→ **Entries shown**

Segment Open

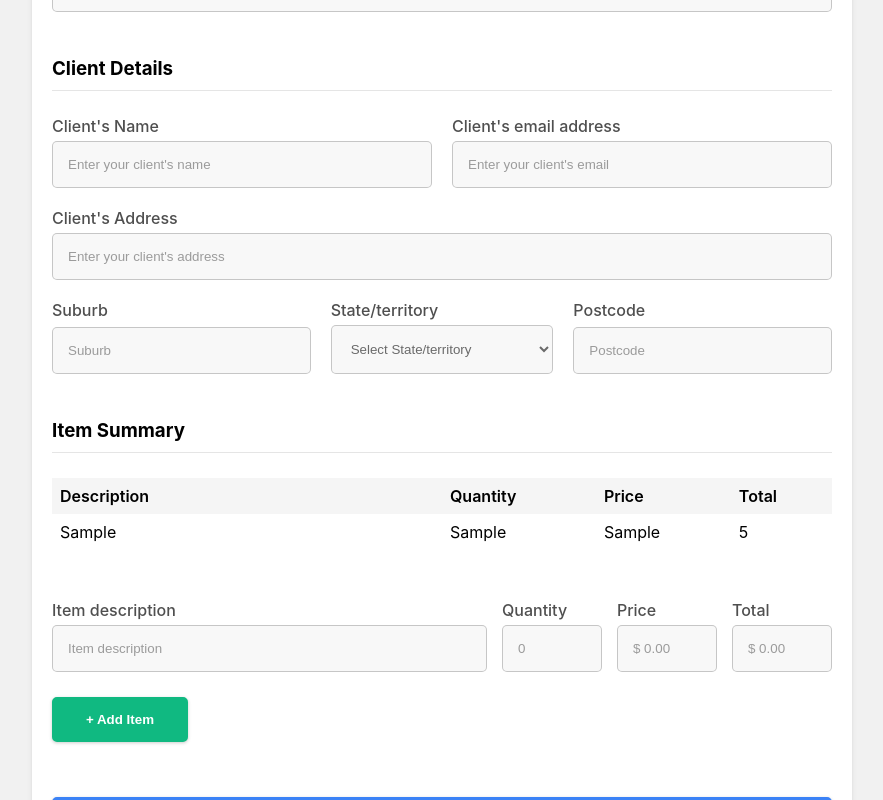
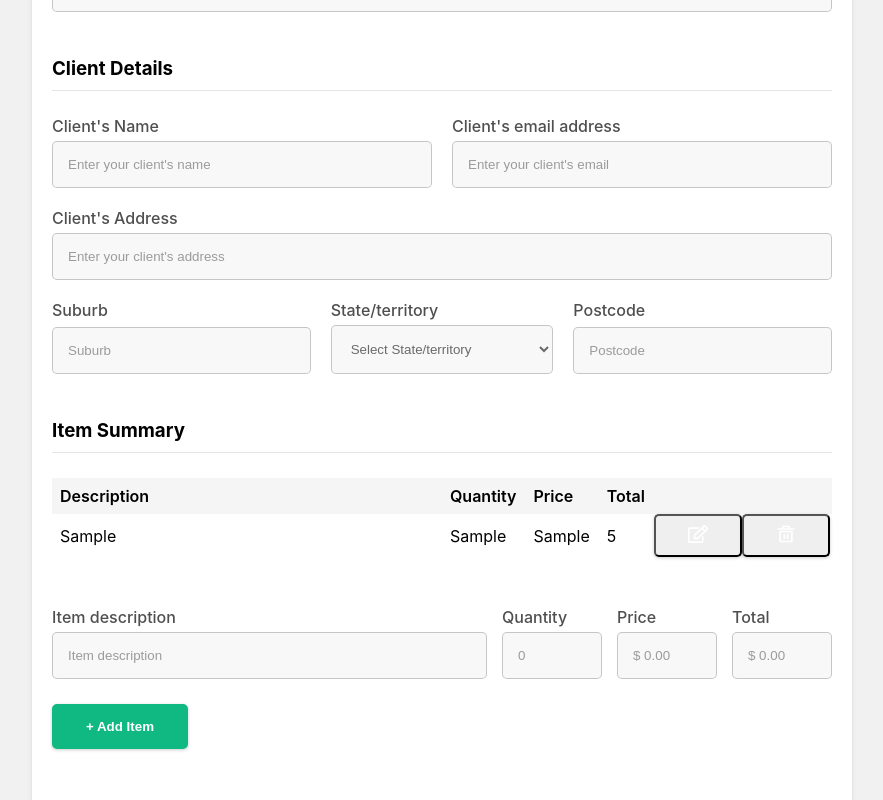
Before and after one commit to tom-odonovan/Invoice-Generator, a React (Create React App) app: page / in a window 1280 px wide. Both pictures are taken after typing "Sample", "Sample", "Sample", "5" into the empty fields and a click on the button "+ Add Item". Shown: the part 648-1448 px from the top of the page, without its empty margins (198-1081 px from the left). Built offline with nearby package versions, Linux system fonts and the light colour scheme.

Commit message:
Allow users to delete invoice items

```diff
--- a/src/App.js
+++ b/src/App.js
@@ -63,6 +63,14 @@ function App() {
     setItemList([ ...itemList, newItem])
   }
 
+  const handleDelete = (id) => {
+    setItemList(itemList.filter((item, index) => index !== id))
+  }
+
+  const handleEdit = () => {
+
+  }
+
 
   const showPreview = () => {
     setPreview(true)
@@ -96,6 +104,8 @@ function App() {
             handleItem={handleItem}
             itemList={itemList}
             handleItemList={handleItemList}
+            handleDelete={handleDelete}
+            handleEdit={handleEdit}
             showPreview={showPreview}
            />
         )}
--- a/src/components/Form.js
+++ b/src/components/Form.js
@@ -1,6 +1,8 @@
 import React from 'react'
 import '../css/Form.css'
 import AddInvoiceItems from './AddInvoiceItems';
+import { RiDeleteBin5Line } from 'react-icons/ri'
+import { FaRegEdit } from 'react-icons/fa'
 
 export default function Form(props) {
 
@@ -9,6 +11,7 @@ export default function Form(props) {
           clientDetails, handleClientDetails,
           item, handleItem,
           itemList, handleItemList,
+          handleDelete, handleEdit,
           showPreview } = props
 
   const handleLogDetails = () => {
@@ -272,19 +275,30 @@ export default function Form(props) {
               <td>Quantity</td>
               <td>Price</td>
               <td>Total</td>
+              <td></td>
             </tr>
           </thead>
 
-          <tbody>
-            {itemList.map(({description, quantity, price, total}, index) => (
-              <tr key={index}>
+          {itemList.map(({description, quantity, price, total}, index) => (
+            <tbody key={index}>
+              <tr>
                 <td>{description}</td>
                 <td>{quantity}</td>
                 <td>{price}</td>
                 <td>{total}</td>
+
+                <div>
+                  <button className='edit-btn' onClick={handleEdit}>
+                    <FaRegEdit size={20} />
+                  </button>
+                  <button className='delete-btn' onClick={() => handleDelete(index)}>
+                    <RiDeleteBin5Line size={20} />
+                  </button>
+                </div>
+
               </tr>
-            ))}
-          </tbody>
+            </tbody>
+          ))}
         </table>
 
       ) : null }
```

Segment Closed

→ **What to do**
Could you write out the whole listing exactly, skipping every picture?

→ **Response area**
Before and after one commit to tom-odonovan/Invoice-Generator, a React (Create React App) app: page / in a window 1280 px wide. Both pictures are taken after typing "Sample", "Sample", "Sample", "5" into the empty fields and a click on the button "+ Add Item". Shown: the part 648-1448 px from the top of the page, without its empty margins (198-1081 px from the left). Built offline with nearby package versions, Linux system fonts and the light colour scheme.

Commit message:
Allow users to delete invoice items

```diff
--- a/src/App.js
+++ b/src/App.js
@@ -63,6 +63,14 @@ function App() {
     setItemList([ ...itemList, newItem])
   }
 
+  const handleDelete = (id) => {
+    setItemList(itemList.filter((item, index) => index !== id))
+  }
+
+  const handleEdit = () => {
+
+  }
+
 
   const showPreview = () => {
     setPreview(true)
@@ -96,6 +104,8 @@ function App() {
             handleItem={handleItem}
             itemList={itemList}
             handleItemList={handleItemList}
+            handleDelete={handleDelete}
+            handleEdit={handleEdit}
             showPreview={showPreview}
            />
         )}
--- a/src/components/Form.js
+++ b/src/components/Form.js
@@ -1,6 +1,8 @@
 import React from 'react'
 import '../css/Form.css'
 import AddInvoiceItems from './AddInvoiceItems';
+import { RiDeleteBin5Line } from 'react-icons/ri'
+import { FaRegEdit } from 'react-icons/fa'
 
 export default function Form(props) {
 
@@ -9,6 +11,7 @@ export default function Form(props) {
           clientDetails, handleClientDetails,
           item, handleItem,
           itemList, handleItemList,
+          handleDelete, handleEdit,
           showPreview } = props
 
   const handleLogDetails = () => {
@@ -272,19 +275,30 @@ export default function Form(props) {
               <td>Quantity</td>
               <td>Price</td>
               <td>Total</td>
+              <td></td>
             </tr>
           </thead>
 
-          <tbody>
-            {itemList.map(({description, quantity, price, total}, index) => (
-              <tr key={index}>
+          {itemList.map(({description, quantity, price, total}, index) => (
+            <tbody key={index}>
+              <tr>
                 <td>{description}</td>
                 <td>{quantity}</td>
                 <td>{price}</td>
                 <td>{total}</td>
+
+                <div>
+                  <button className='edit-btn' onClick={handleEdit}>
+                    <FaRegEdit size={20} />
+                  </button>
+                  <button className='delete-btn' onClick={() => handleDelete(index)}>
+                    <RiDeleteBin5Line size={20} />
+                  </button>
+                </div>
+
               </tr>
-            ))}
-          </tbody>
+            </tbody>
+          ))}
         </table>
 
       ) : null }
```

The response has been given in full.